The Eucis, Books I and II.: Rendered Into English Blank Iambic, with New Interpretations and Illustrations

Front Cover
Taylor and Walton, 1845 - 126 pages
0 Reviews
Reviews aren't verified, but Google checks for and removes fake content when it's identified

From inside the book

What people are saying - Write a review

We haven't found any reviews in the usual places.

Other editions - View all

Common terms and phrases

Popular passages
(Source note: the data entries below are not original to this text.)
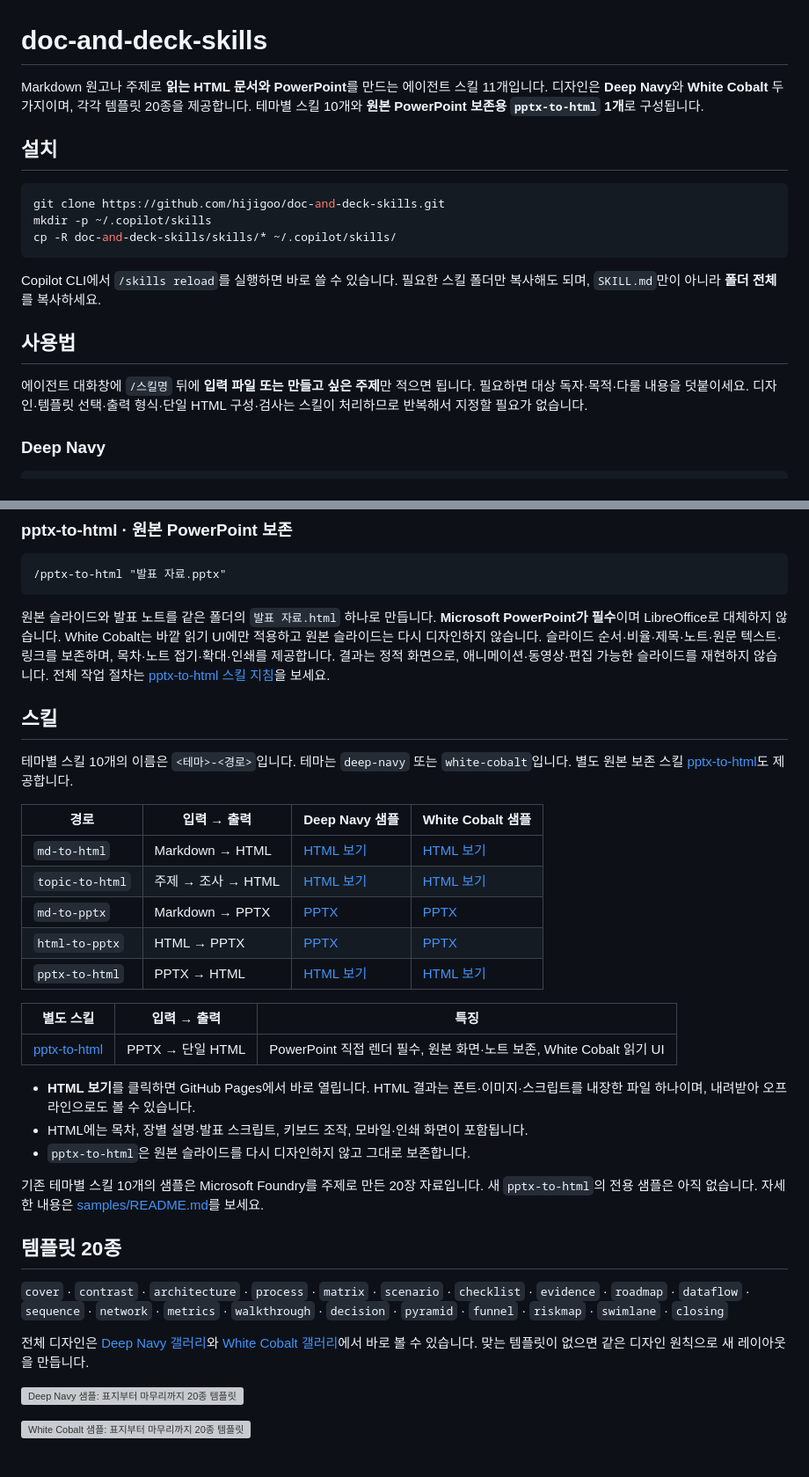
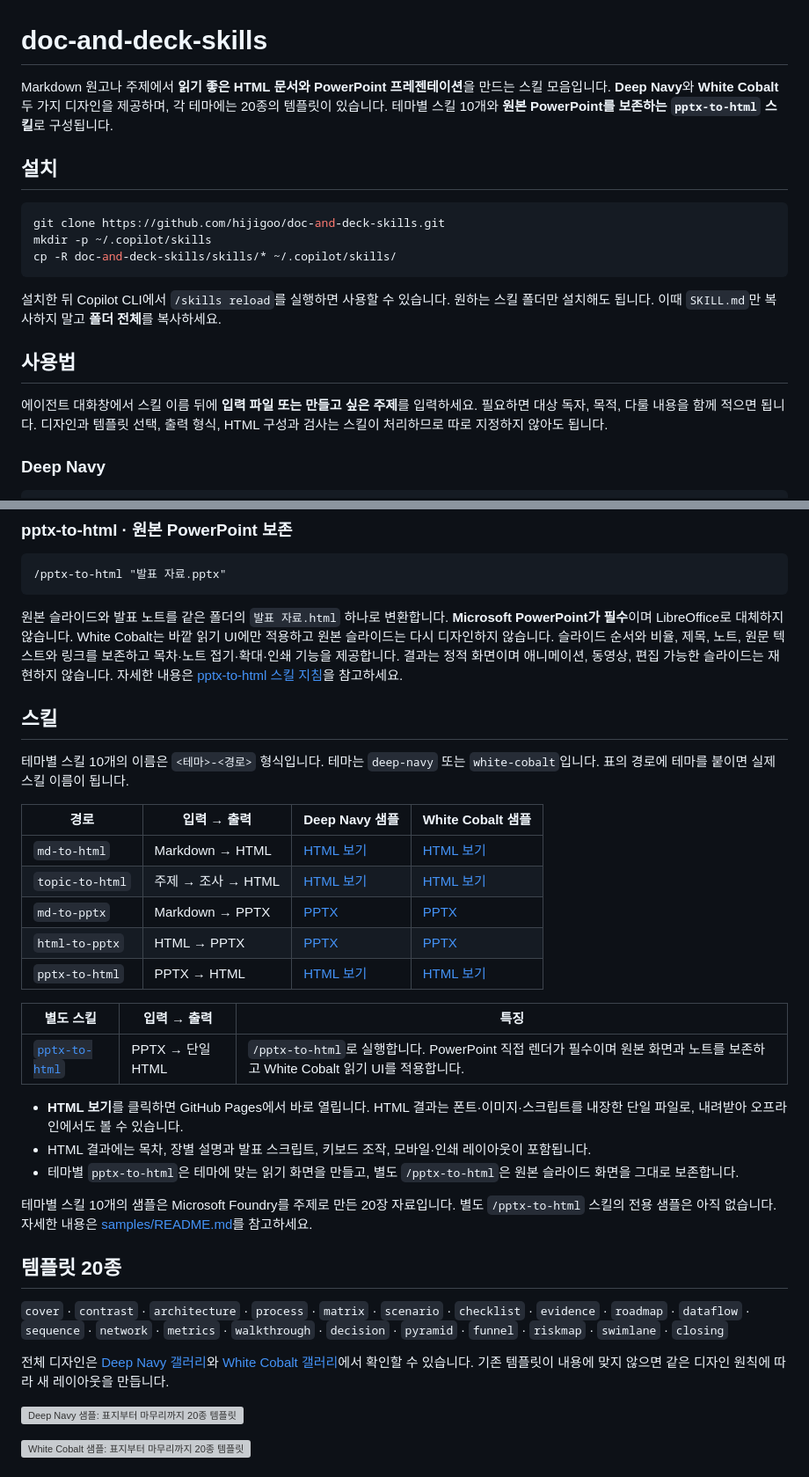
Before and after one commit to hijigoo/doc-and-deck-skills, a Markdown page: README.md, 2 parts joined by grey strips. Shown at 88% size. GitHub-like rendering; grey boxes are pictures that could not be loaded.

Commit message:
docs: polish Korean README
Co-authored-by: Copilot <223556219+Copilot@users.noreply.github.com>

````diff
--- a/README.md
+++ b/README.md
@@ -1,8 +1,8 @@
 # doc-and-deck-skills
 
-Markdown 원고나 주제로 **읽는 HTML 문서와 PowerPoint**를 만드는 에이전트 스킬 11개입니다.
-디자인은 **Deep Navy**와 **White Cobalt** 두 가지이며, 각각 템플릿 20종을 제공합니다.
-테마별 스킬 10개와 **원본 PowerPoint 보존용 `pptx-to-html` 1개**로 구성됩니다.
+Markdown 원고나 주제에서 **읽기 좋은 HTML 문서와 PowerPoint 프레젠테이션**을 만드는 스킬 모음입니다.
+**Deep Navy**와 **White Cobalt** 두 가지 디자인을 제공하며, 각 테마에는 20종의 템플릿이 있습니다.
+테마별 스킬 10개와 **원본 PowerPoint를 보존하는 `pptx-to-html` 스킬**로 구성됩니다.
 
 ## 설치
 
@@ -12,14 +12,14 @@ mkdir -p ~/.copilot/skills
 cp -R doc-and-deck-skills/skills/* ~/.copilot/skills/
 ```
 
-Copilot CLI에서 `/skills reload`를 실행하면 바로 쓸 수 있습니다.
-필요한 스킬 폴더만 복사해도 되며, `SKILL.md`만이 아니라 **폴더 전체**를 복사하세요.
+설치한 뒤 Copilot CLI에서 `/skills reload`를 실행하면 사용할 수 있습니다.
+원하는 스킬 폴더만 설치해도 됩니다. 이때 `SKILL.md`만 복사하지 말고 **폴더 전체**를 복사하세요.
 
 ## 사용법
 
-에이전트 대화창에 `/스킬명` 뒤에 **입력 파일 또는 만들고 싶은 주제**만 적으면 됩니다.
-필요하면 대상 독자·목적·다룰 내용을 덧붙이세요.
-디자인·템플릿 선택·출력 형식·단일 HTML 구성·검사는 스킬이 처리하므로 반복해서 지정할 필요가 없습니다.
+에이전트 대화창에서 스킬 이름 뒤에 **입력 파일 또는 만들고 싶은 주제**를 입력하세요.
+필요하면 대상 독자, 목적, 다룰 내용을 함께 적으면 됩니다.
+디자인과 템플릿 선택, 출력 형식, HTML 구성과 검사는 스킬이 처리하므로 따로 지정하지 않아도 됩니다.
 
 ### Deep Navy
 
@@ -47,17 +47,17 @@ Copilot CLI에서 `/skills reload`를 실행하면 바로 쓸 수 있습니다.
 /pptx-to-html "발표 자료.pptx"
 ```
 
-원본 슬라이드와 발표 노트를 같은 폴더의 `발표 자료.html` 하나로 만듭니다.
+원본 슬라이드와 발표 노트를 같은 폴더의 `발표 자료.html` 하나로 변환합니다.
 **Microsoft PowerPoint가 필수**이며 LibreOffice로 대체하지 않습니다.
 White Cobalt는 바깥 읽기 UI에만 적용하고 원본 슬라이드는 다시 디자인하지 않습니다.
-슬라이드 순서·비율·제목·노트·원문 텍스트·링크를 보존하며, 목차·노트 접기·확대·인쇄를 제공합니다.
-결과는 정적 화면으로, 애니메이션·동영상·편집 가능한 슬라이드를 재현하지 않습니다.
-전체 작업 절차는 [pptx-to-html 스킬 지침](skills/pptx-to-html/SKILL.md)을 보세요.
+슬라이드 순서와 비율, 제목, 노트, 원문 텍스트와 링크를 보존하고 목차·노트 접기·확대·인쇄 기능을 제공합니다.
+결과는 정적 화면이며 애니메이션, 동영상, 편집 가능한 슬라이드는 재현하지 않습니다.
+자세한 내용은 [pptx-to-html 스킬 지침](skills/pptx-to-html/SKILL.md)을 참고하세요.
 
 ## 스킬
 
-테마별 스킬 10개의 이름은 `<테마>-<경로>`입니다. 테마는 `deep-navy` 또는 `white-cobalt`입니다.
-별도 원본 보존 스킬 [pptx-to-html](skills/pptx-to-html/SKILL.md)도 제공합니다.
+테마별 스킬 10개의 이름은 `<테마>-<경로>` 형식입니다. 테마는 `deep-navy` 또는 `white-cobalt`입니다.
+표의 경로에 테마를 붙이면 실제 스킬 이름이 됩니다.
 
 | 경로 | 입력 → 출력 | Deep Navy 샘플 | White Cobalt 샘플 |
 |---|---|---|---|
@@ -69,14 +69,14 @@ White Cobalt는 바깥 읽기 UI에만 적용하고 원본 슬라이드는 다
 
 | 별도 스킬 | 입력 → 출력 | 특징 |
 |---|---|---|
-| [pptx-to-html](skills/pptx-to-html/SKILL.md) | PPTX → 단일 HTML | PowerPoint 직접 렌더 필수, 원본 화면·노트 보존, White Cobalt 읽기 UI |
+| [`pptx-to-html`](skills/pptx-to-html/SKILL.md) | PPTX → 단일 HTML | `/pptx-to-html`로 실행합니다. PowerPoint 직접 렌더가 필수이며 원본 화면과 노트를 보존하고 White Cobalt 읽기 UI를 적용합니다. |
 
-- **HTML 보기**를 클릭하면 GitHub Pages에서 바로 열립니다. HTML 결과는 폰트·이미지·스크립트를 내장한 파일 하나이며, 내려받아 오프라인으로도 볼 수 있습니다.
-- HTML에는 목차, 장별 설명·발표 스크립트, 키보드 조작, 모바일·인쇄 화면이 포함됩니다.
-- `pptx-to-html`은 원본 슬라이드를 다시 디자인하지 않고 그대로 보존합니다.
+- **HTML 보기**를 클릭하면 GitHub Pages에서 바로 열립니다. HTML 결과는 폰트·이미지·스크립트를 내장한 단일 파일로, 내려받아 오프라인에서도 볼 수 있습니다.
+- HTML 결과에는 목차, 장별 설명과 발표 스크립트, 키보드 조작, 모바일·인쇄 레이아웃이 포함됩니다.
+- 테마별 `pptx-to-html`은 테마에 맞는 읽기 화면을 만들고, 별도 `/pptx-to-html`은 원본 슬라이드 화면을 그대로 보존합니다.
 
-기존 테마별 스킬 10개의 샘플은 Microsoft Foundry를 주제로 만든 20장 자료입니다.
-새 `pptx-to-html`의 전용 샘플은 아직 없습니다. 자세한 내용은 [samples/README.md](samples/README.md)를 보세요.
+테마별 스킬 10개의 샘플은 Microsoft Foundry를 주제로 만든 20장 자료입니다.
+별도 `/pptx-to-html` 스킬의 전용 샘플은 아직 없습니다. 자세한 내용은 [samples/README.md](samples/README.md)를 참고하세요.
 
 ## 템플릿 20종
 
@@ -85,8 +85,8 @@ White Cobalt는 바깥 읽기 UI에만 적용하고 원본 슬라이드는 다
 `decision` · `pyramid` · `funnel` · `riskmap` · `swimlane` · `closing`
 
 전체 디자인은 [Deep Navy 갤러리](https://hijigoo.github.io/doc-and-deck-skills/skills/deep-navy-md-to-html/deck.html)와
-[White Cobalt 갤러리](https://hijigoo.github.io/doc-and-deck-skills/skills/white-cobalt-md-to-html/deck.html)에서 바로 볼 수 있습니다.
-맞는 템플릿이 없으면 같은 디자인 원칙으로 새 레이아웃을 만듭니다.
+[White Cobalt 갤러리](https://hijigoo.github.io/doc-and-deck-skills/skills/white-cobalt-md-to-html/deck.html)에서 확인할 수 있습니다.
+기존 템플릿이 내용에 맞지 않으면 같은 디자인 원칙에 따라 새 레이아웃을 만듭니다.
 
 ![Deep Navy 샘플: 표지부터 마무리까지 20종 템플릿](samples/previews/deep-navy-md-to-html/overview.png)
 
````
Also changed, not shown: other parts of README.md (+3 -1 lines).
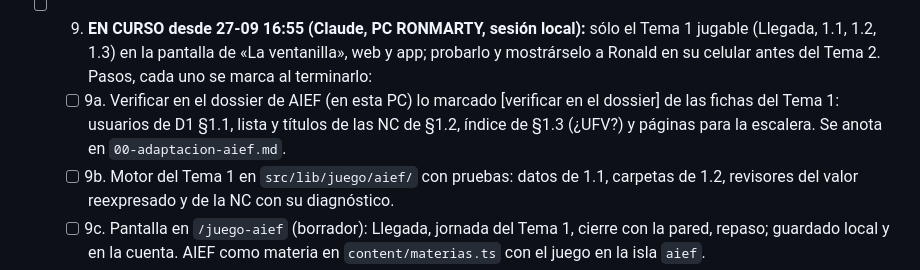
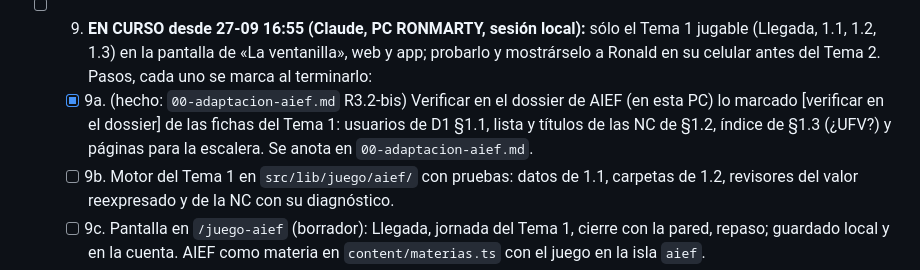
Before and after one commit to RonMarty2/RON_DOC, a Markdown page: BITACORA.md, the part around the change. Rendered like a GitHub page.

Commit message:
AIEF Tema 1: lo que había que verificar en el dossier, verificado
Co-Authored-By: Claude Opus 5.5 <noreply@anthropic.com>

```diff
--- a/BITACORA.md
+++ b/BITACORA.md
@@ -39,7 +39,7 @@ sin subirlos, y se anota su versión. Pasos:
 - [x] 8b. Motor de «La ventanilla» (27-09): `src/lib/finanzas/estados.ts` (reexpresión, cascada con IUE al 25 %, patrimonio y patrimonio final, con pruebas) y `src/lib/juego/aief/ventanilla.ts` (monto correcto por las tres cifras, colores del cierre, reglas de la agencia, meta, diagnóstico del monto por error típico, carpetas de los Temas 1.3, 2.2 y 2.3 por versión con la 0 = ficha). Pruebas: las 1.000 versiones válidas, las cuentas de la ficha, números en miles, y **en 500 versiones ninguna estrategia perezosa (lo que pide, cero, el mínimo, la regla de ayer) gana una jornada; quien calcula bien, siempre**. 588 pruebas. Lo del Tema 2 (carpetas 2.2 y 2.3) queda programado y probado pero **sin usar** hasta que Ronald apruebe el Tema 1 (§18 de IDEA-JUEGO: un tema a la vez).
 - [x] 8c. **Ronald aprobó la maqueta general de AIEF** («ok», 27-09, después de un resumen simple).
 - [ ] 9. **EN CURSO desde 27-09 16:55 (Claude, PC RONMARTY, sesión local):** sólo el Tema 1 jugable (Llegada, 1.1, 1.2, 1.3) en la pantalla de «La ventanilla», web y app; probarlo y mostrárselo a Ronald en su celular antes del Tema 2. Pasos, cada uno se marca al terminarlo:
-  - [ ] 9a. Verificar en el dossier de AIEF (en esta PC) lo marcado [verificar en el dossier] de las fichas del Tema 1: usuarios de D1 §1.1, lista y títulos de las NC de §1.2, índice de §1.3 (¿UFV?) y páginas para la escalera. Se anota en `00-adaptacion-aief.md`.
+  - [x] 9a. (hecho: `00-adaptacion-aief.md` R3.2-bis) Verificar en el dossier de AIEF (en esta PC) lo marcado [verificar en el dossier] de las fichas del Tema 1: usuarios de D1 §1.1, lista y títulos de las NC de §1.2, índice de §1.3 (¿UFV?) y páginas para la escalera. Se anota en `00-adaptacion-aief.md`.
   - [ ] 9b. Motor del Tema 1 en `src/lib/juego/aief/` con pruebas: datos de 1.1, carpetas de 1.2, revisores del valor reexpresado y de la NC con su diagnóstico.
   - [ ] 9c. Pantalla en `/juego-aief` (borrador): Llegada, jornada del Tema 1, cierre con la pared, repaso; guardado local y en la cuenta. AIEF como materia en `content/materias.ts` con el juego en la isla `aief`.
   - [ ] 9d. Pruebas, voseo, 375×812 y 1366×768; subir; abrirlo en el celular de Ronald.
```
Also changed, not shown: 1 other file.
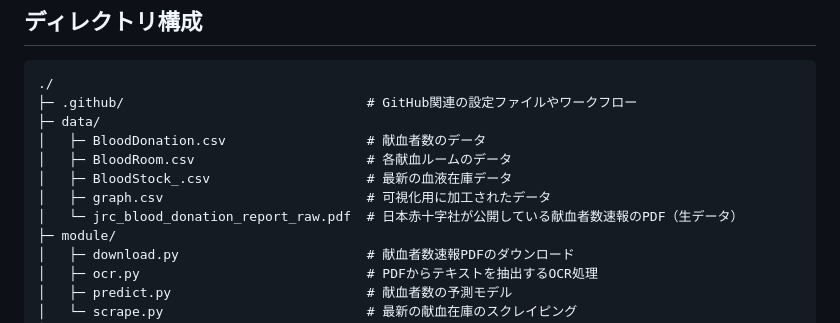
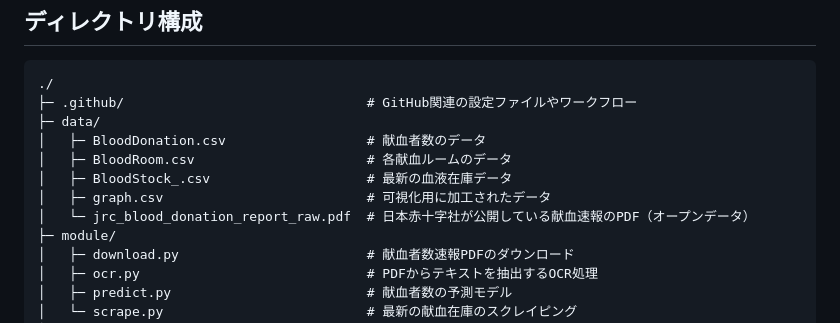
Before and after one commit to 5522079/kenketsu-navi, a Markdown page: README.md, the part around the change. GitHub-like rendering.

Commit message:
docs: 表現を修正

```diff
--- a/README.md
+++ b/README.md
@@ -59,7 +59,7 @@
 │   ├─ BloodRoom.csv                      # 各献血ルームのデータ
 │   ├─ BloodStock_.csv                    # 最新の血液在庫データ
 │   ├─ graph.csv                          # 可視化用に加工されたデータ
-│   └─ jrc_blood_donation_report_raw.pdf  # 日本赤十字社が公開している献血者数速報のPDF（生データ）
+│   └─ jrc_blood_donation_report_raw.pdf  # 日本赤十字社が公開している献血速報のPDF（オープンデータ）
 ├─ module/
 │   ├─ download.py                        # 献血者数速報PDFのダウンロード
 │   ├─ ocr.py                             # PDFからテキストを抽出するOCR処理
```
Page 110 - And it came to pass at the seventh time, that he said, Behold, there ariseth a little cloud out of the sea, like a man's hand.
Page 76 - Thus Satan, talking to his nearest mate, With head up-lift above the wave, and eyes That sparkling blazed ; his other parts besides Prone on the flood, extended long and large, Lay floating many a rood...
Page 111 - Each cast at the other, as when two black clouds With heaven's artillery fraught, come rattling on Over the Caspian, then stand front to front Hovering a space, till winds the signal blow To join their dark encounter in mid air...
Page 56 - ... she thanked him, and told him, if he had a friend who loved her, he had only to teach him how to tell his story, and that would woo her.
Page 56 - twas wondrous pitiful. She wished she had not heard it, yet she wished That heaven had made her such a man. She thanked me And bade me, if I had a friend that loved her, I should but teach him how to tell my story And that would woo her. Upon this hint I spake. She loved me for the dangers I had passed, And I loved her that she did pity them.
Page 25 - Assyrian queen ; But far above in spangled sheen Celestial Cupid, her famed son, advanced, Holds his dear Psyche sweet entranced. After her wandering labours long, Till free consent the Gods among Make her his eternal bride, And from her fair unspotted side Two blissful twins are to be born, Youth and Joy : so Jove hath sworn.
Page 76 - Neptune's priest by lot that year, With solemn pomp then sacrificed a steer ; When (dreadful to behold !) from sea we spied Two serpents, ranked abreast, the seas divide, And smoothly sweep along the swelling tide.
Page 123 - This having said, she left me all in tears And minding much to speak; but she was gone, And subtly fled into the weightless air. Thrice raught I with mine arms to accoll her neck : Thrice did my hands vain hold the image escape, Like nimble winds, and like the flying dream.
Page 41 - He saw her charming, but he saw not half The charms her downcast modesty conceal'd.

Bibliographic information